-------- RECORDS SUPPLIED

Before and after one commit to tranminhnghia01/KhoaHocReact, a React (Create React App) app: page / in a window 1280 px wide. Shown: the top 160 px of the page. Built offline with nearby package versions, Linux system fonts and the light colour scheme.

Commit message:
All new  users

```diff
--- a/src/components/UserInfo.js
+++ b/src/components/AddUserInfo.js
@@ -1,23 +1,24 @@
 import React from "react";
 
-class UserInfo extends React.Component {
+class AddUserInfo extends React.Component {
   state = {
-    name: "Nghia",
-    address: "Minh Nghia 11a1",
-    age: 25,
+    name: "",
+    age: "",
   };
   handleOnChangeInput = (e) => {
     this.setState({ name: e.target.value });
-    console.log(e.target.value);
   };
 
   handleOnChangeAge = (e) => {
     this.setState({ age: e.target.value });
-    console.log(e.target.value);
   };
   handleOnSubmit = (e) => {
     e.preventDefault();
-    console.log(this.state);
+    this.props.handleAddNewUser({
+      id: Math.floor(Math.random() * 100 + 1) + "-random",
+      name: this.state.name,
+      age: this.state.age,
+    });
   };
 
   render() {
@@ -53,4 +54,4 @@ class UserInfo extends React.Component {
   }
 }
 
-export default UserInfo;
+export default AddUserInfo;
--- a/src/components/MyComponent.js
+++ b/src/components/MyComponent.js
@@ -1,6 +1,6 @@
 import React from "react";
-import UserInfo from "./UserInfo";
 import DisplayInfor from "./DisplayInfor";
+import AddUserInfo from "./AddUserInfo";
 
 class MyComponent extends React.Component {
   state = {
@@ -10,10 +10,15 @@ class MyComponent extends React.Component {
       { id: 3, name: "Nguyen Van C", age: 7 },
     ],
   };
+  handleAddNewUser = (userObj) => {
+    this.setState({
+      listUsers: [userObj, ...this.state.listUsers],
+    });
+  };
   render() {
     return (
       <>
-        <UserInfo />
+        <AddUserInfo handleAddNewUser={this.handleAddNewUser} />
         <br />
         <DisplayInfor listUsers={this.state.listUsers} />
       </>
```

----------------

*GOAL OF THE EXERCISE:* Each line holding "handleAddNewUser" in the records should be copied out.

*ANSWER TO THIS EXERCISE:*
+    this.props.handleAddNewUser({
+  handleAddNewUser = (userObj) => {
+        <AddUserInfo handleAddNewUser={this.handleAddNewUser} />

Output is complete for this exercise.